═════ DATASET CONTENT
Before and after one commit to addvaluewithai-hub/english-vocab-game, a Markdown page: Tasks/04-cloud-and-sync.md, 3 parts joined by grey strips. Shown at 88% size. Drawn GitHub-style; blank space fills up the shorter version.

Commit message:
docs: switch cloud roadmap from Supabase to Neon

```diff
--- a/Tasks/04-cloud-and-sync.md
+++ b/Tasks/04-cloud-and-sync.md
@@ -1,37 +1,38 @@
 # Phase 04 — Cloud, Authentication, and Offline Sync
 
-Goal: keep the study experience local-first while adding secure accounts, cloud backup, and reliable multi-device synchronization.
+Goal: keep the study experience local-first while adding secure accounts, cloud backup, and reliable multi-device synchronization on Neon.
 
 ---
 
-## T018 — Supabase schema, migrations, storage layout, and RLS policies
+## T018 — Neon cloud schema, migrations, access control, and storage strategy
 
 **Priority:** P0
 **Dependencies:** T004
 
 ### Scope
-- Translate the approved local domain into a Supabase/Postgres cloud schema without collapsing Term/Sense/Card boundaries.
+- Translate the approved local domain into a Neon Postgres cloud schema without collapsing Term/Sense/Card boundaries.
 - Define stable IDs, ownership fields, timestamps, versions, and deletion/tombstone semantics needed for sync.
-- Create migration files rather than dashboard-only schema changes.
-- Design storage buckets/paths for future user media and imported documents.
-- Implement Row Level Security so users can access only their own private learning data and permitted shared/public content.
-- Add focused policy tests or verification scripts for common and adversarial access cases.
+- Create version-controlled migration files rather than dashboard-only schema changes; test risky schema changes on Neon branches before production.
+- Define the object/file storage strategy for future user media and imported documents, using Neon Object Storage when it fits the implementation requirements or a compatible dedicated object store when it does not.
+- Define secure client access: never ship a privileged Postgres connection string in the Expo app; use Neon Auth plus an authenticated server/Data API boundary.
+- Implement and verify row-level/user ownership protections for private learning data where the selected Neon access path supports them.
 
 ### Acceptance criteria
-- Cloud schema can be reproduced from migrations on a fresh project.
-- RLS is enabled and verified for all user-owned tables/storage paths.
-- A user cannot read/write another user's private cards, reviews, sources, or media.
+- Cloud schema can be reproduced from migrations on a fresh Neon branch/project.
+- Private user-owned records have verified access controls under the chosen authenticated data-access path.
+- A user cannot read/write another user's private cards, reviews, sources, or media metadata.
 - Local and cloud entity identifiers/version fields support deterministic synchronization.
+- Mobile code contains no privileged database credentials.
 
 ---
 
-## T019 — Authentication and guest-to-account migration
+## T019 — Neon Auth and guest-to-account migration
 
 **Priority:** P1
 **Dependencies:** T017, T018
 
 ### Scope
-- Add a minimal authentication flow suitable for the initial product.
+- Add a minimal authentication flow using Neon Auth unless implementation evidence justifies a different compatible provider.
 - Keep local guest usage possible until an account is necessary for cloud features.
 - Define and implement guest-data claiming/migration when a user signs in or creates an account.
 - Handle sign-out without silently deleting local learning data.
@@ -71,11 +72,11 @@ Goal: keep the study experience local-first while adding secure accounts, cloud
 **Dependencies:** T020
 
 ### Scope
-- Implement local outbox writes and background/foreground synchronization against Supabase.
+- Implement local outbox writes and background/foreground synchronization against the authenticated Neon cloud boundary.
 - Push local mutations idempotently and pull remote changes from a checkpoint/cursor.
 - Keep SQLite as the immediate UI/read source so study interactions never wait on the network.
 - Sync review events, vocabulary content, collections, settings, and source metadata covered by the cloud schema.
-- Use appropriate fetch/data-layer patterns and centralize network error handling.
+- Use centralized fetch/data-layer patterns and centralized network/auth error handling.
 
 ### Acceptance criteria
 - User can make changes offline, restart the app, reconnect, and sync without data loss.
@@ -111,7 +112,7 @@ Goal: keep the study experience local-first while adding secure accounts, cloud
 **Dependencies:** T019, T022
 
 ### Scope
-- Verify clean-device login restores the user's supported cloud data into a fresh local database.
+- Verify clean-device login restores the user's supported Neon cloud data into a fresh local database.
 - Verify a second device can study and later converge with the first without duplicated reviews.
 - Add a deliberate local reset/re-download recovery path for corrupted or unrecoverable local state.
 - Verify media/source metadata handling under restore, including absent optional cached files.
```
══════════
**WORK TASK**
Write out the full set of records exactly as given.

**EXERCISE RESULT**
Before and after one commit to addvaluewithai-hub/english-vocab-game, a Markdown page: Tasks/04-cloud-and-sync.md, 3 parts joined by grey strips. Shown at 88% size. Drawn GitHub-style; blank space fills up the shorter version.

Commit message:
docs: switch cloud roadmap from Supabase to Neon

```diff
--- a/Tasks/04-cloud-and-sync.md
+++ b/Tasks/04-cloud-and-sync.md
@@ -1,37 +1,38 @@
 # Phase 04 — Cloud, Authentication, and Offline Sync
 
-Goal: keep the study experience local-first while adding secure accounts, cloud backup, and reliable multi-device synchronization.
+Goal: keep the study experience local-first while adding secure accounts, cloud backup, and reliable multi-device synchronization on Neon.
 
 ---
 
-## T018 — Supabase schema, migrations, storage layout, and RLS policies
+## T018 — Neon cloud schema, migrations, access control, and storage strategy
 
 **Priority:** P0
 **Dependencies:** T004
 
 ### Scope
-- Translate the approved local domain into a Supabase/Postgres cloud schema without collapsing Term/Sense/Card boundaries.
+- Translate the approved local domain into a Neon Postgres cloud schema without collapsing Term/Sense/Card boundaries.
 - Define stable IDs, ownership fields, timestamps, versions, and deletion/tombstone semantics needed for sync.
-- Create migration files rather than dashboard-only schema changes.
-- Design storage buckets/paths for future user media and imported documents.
-- Implement Row Level Security so users can access only their own private learning data and permitted shared/public content.
-- Add focused policy tests or verification scripts for common and adversarial access cases.
+- Create version-controlled migration files rather than dashboard-only schema changes; test risky schema changes on Neon branches before production.
+- Define the object/file storage strategy for future user media and imported documents, using Neon Object Storage when it fits the implementation requirements or a compatible dedicated object store when it does not.
+- Define secure client access: never ship a privileged Postgres connection string in the Expo app; use Neon Auth plus an authenticated server/Data API boundary.
+- Implement and verify row-level/user ownership protections for private learning data where the selected Neon access path supports them.
 
 ### Acceptance criteria
-- Cloud schema can be reproduced from migrations on a fresh project.
-- RLS is enabled and verified for all user-owned tables/storage paths.
-- A user cannot read/write another user's private cards, reviews, sources, or media.
+- Cloud schema can be reproduced from migrations on a fresh Neon branch/project.
+- Private user-owned records have verified access controls under the chosen authenticated data-access path.
+- A user cannot read/write another user's private cards, reviews, sources, or media metadata.
 - Local and cloud entity identifiers/version fields support deterministic synchronization.
+- Mobile code contains no privileged database credentials.
 
 ---
 
-## T019 — Authentication and guest-to-account migration
+## T019 — Neon Auth and guest-to-account migration
 
 **Priority:** P1
 **Dependencies:** T017, T018
 
 ### Scope
-- Add a minimal authentication flow suitable for the initial product.
+- Add a minimal authentication flow using Neon Auth unless implementation evidence justifies a different compatible provider.
 - Keep local guest usage possible until an account is necessary for cloud features.
 - Define and implement guest-data claiming/migration when a user signs in or creates an account.
 - Handle sign-out without silently deleting local learning data.
@@ -71,11 +72,11 @@ Goal: keep the study experience local-first while adding secure accounts, cloud
 **Dependencies:** T020
 
 ### Scope
-- Implement local outbox writes and background/foreground synchronization against Supabase.
+- Implement local outbox writes and background/foreground synchronization against the authenticated Neon cloud boundary.
 - Push local mutations idempotently and pull remote changes from a checkpoint/cursor.
 - Keep SQLite as the immediate UI/read source so study interactions never wait on the network.
 - Sync review events, vocabulary content, collections, settings, and source metadata covered by the cloud schema.
-- Use appropriate fetch/data-layer patterns and centralize network error handling.
+- Use centralized fetch/data-layer patterns and centralized network/auth error handling.
 
 ### Acceptance criteria
 - User can make changes offline, restart the app, reconnect, and sync without data loss.
@@ -111,7 +112,7 @@ Goal: keep the study experience local-first while adding secure accounts, cloud
 **Dependencies:** T019, T022
 
 ### Scope
-- Verify clean-device login restores the user's supported cloud data into a fresh local database.
+- Verify clean-device login restores the user's supported Neon cloud data into a fresh local database.
 - Verify a second device can study and later converge with the first without duplicated reviews.
 - Add a deliberate local reset/re-download recovery path for corrupted or unrecoverable local state.
 - Verify media/source metadata handling under restore, including absent optional cached files.
```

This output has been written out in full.